Fighting the Fight
2020 has been exhausting, hasn’t it?
Protests and pandemics; Murder hornets and threats of war. Hell, we’re barely into hurricane season, and every time I see a breaking news alert on TV now I sigh and think to myself, “WTF now?” Certainly, it’s been incredible to see how these calls to act against injustice have mobilized the nation. But it’s upsetting and draining and I can’t even watch the news anymore. There’s that undeniable frustration when it feels like marching for a cause never seems to lead to concrete results. The forces that put these injustices into place feel so monolithic redundant take out it almost feels like there’s no point to protest anymore.
It’s normal to feel overwhelmed by the unrelenting negativity. Fighting for so long can leave one feeling numb, lost, or even hopeless, leaving one in a state psychologists sometimes call “crisis fatigue.” On a biochemical level, the physical drain of all this stress is well understood. Cortisol, a hormone that amps up your body for fight or flight responses, is perfect for those short bursts of stress that our ancestors felt when being chased by lions. But our bodies are maladapted to the constant weeks- to months-long pressure we put ourselves through when we protest without success. The constant barrage of negativity puts us into a chronic high-cortisol state, resulting in anxiety, insomnia, weight gain, decreased immunity, and even bone loss. In the face of all this, can you blame someone for throwing up their hands and giving up? The protest burn-out seems inevitable. Expending the time and energy to march on the streets results in pictures in headlines and history books, but there’s little point in risking so much when each day seems to accomplish so little. Finding ways of staying in the fight outside of the streets will be critical to maintaining momentum.

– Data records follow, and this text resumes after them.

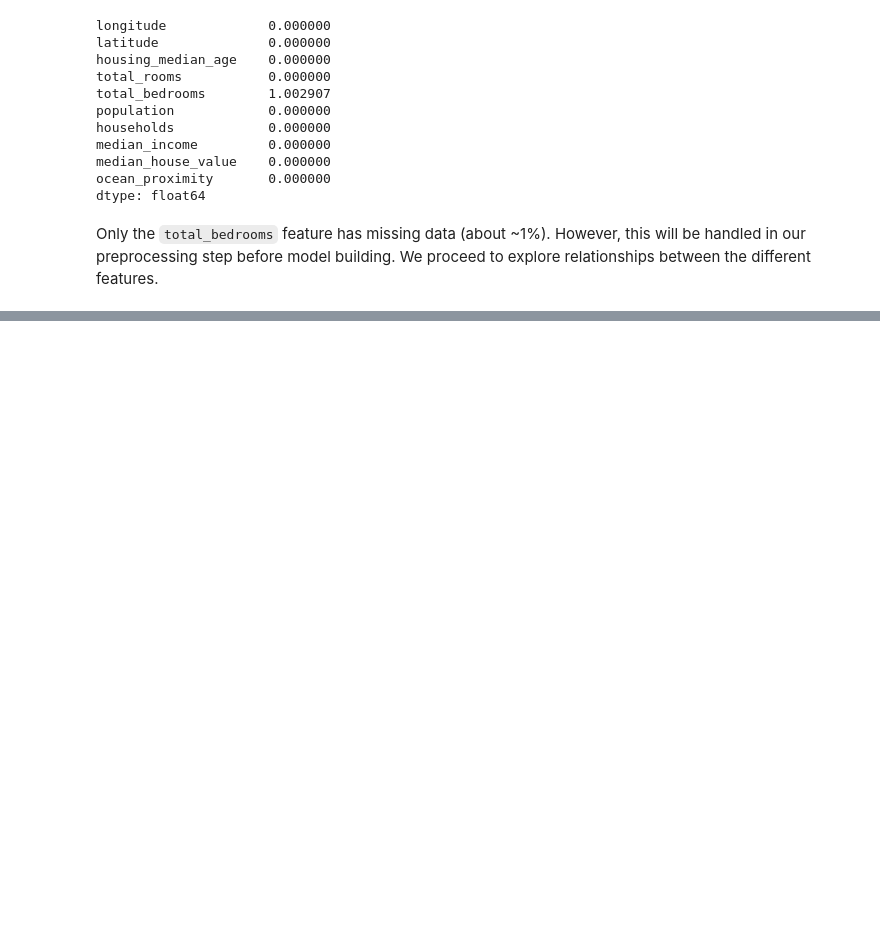
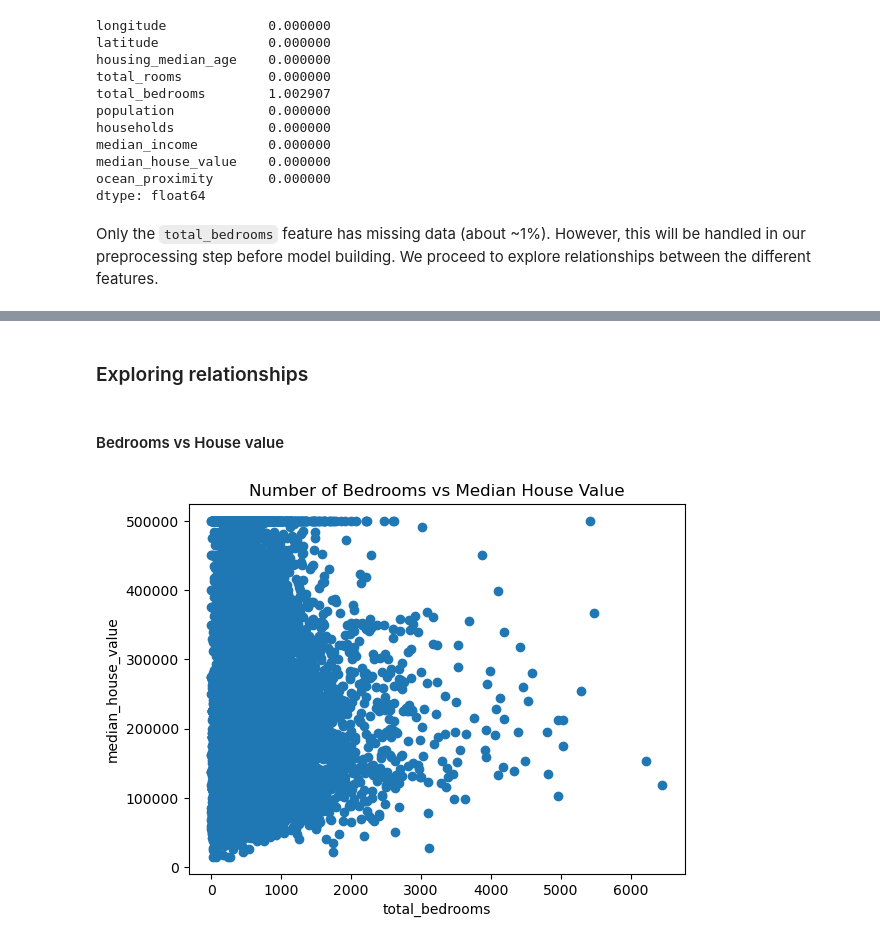
Before and after one commit to Mohammed-Hanan-Othman/datheon, a Jupyter notebook: task-2-house-price-pred/notebooks/housing-prediction.ipynb, the cells around one changed output, grey strips where cells are left out. Saved outputs shown, nothing was run; the diff lists cells and outputs as text; code cells hidden in the pictures; blank space fills up the shorter version.

```diff
--- a/task-2-house-price-pred/notebooks/housing-prediction.ipynb
+++ b/task-2-house-price-pred/notebooks/housing-prediction.ipynb
@@ -103,0 +149,13 @@ We see a very strong correlation between population and households, households a
+# %% [markdown]
+### Exploring relationships
+# %% [markdown]
+#### Bedrooms vs House value
+# %%
+# Bedrooms vs House value
+plt.scatter(x=df_housing["total_bedrooms"], y= df_housing["median_house_value"]);
+plt.title("Number of Bedrooms vs Median House Value")
+plt.xlabel("total_bedrooms")
+plt.ylabel("median_house_value")
+plt.show()
+# %% [output]
+[figure, added]
```
Also changed, not shown: parts of 12 cells of this notebook.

To that end, it’s essential that we as activists form strategies to enact change that are more sustainable. A recent collaboration between social activists, artists, and organizers within BLM and the LGBTQ community recently culminated in the publication of “The 26 Ways to be in the Struggle Beyond the Streets.” The open letter acknowledges how difficult it is to march every day. Instead, it offers suggestions like preparing meals for people who are marching or circulating news and visuals of protests so they can reach a wider audience. The group also suggests spending volunteer hours engaging in gatherings or recruitment drives to build engagement in your own community. By building toward structural changes within the populace, we can build a larger base of support and help form a coalition with an even wider scope, which can help mitigate the cost of manpower for future protests. But more than all of that, I’d like to highlight the final suggestion and urge you to remember that self-care and patience underpins this entire fight. While it may feel like you’re not out there solving problems, just being someone who cares about what happens in the world is important and valuable because you can have an impact on those immediately around you. You can shift the conversation in the interactions that you have on a daily basis from one of confrontation to one that acknowledges and reframes through understanding. Anyone who has a crazy uncle or racist grandmother knows that this feels impossible. But in acting as a force of positivity and change in your personal connections, you act to change the world. This takes emotional energy. This is why it’s so important to take the time to take care of yourself, because it’s when you’re low on energy that these interactions go out the window. Take breaks. Forgive yourself for not doing more. Practice self-care. Don’t lose that empathy, that hope, because we need it now more than ever. By taking those steps, you ensure that you remain in the kind of mentally healthy headspace that enables one to care for others.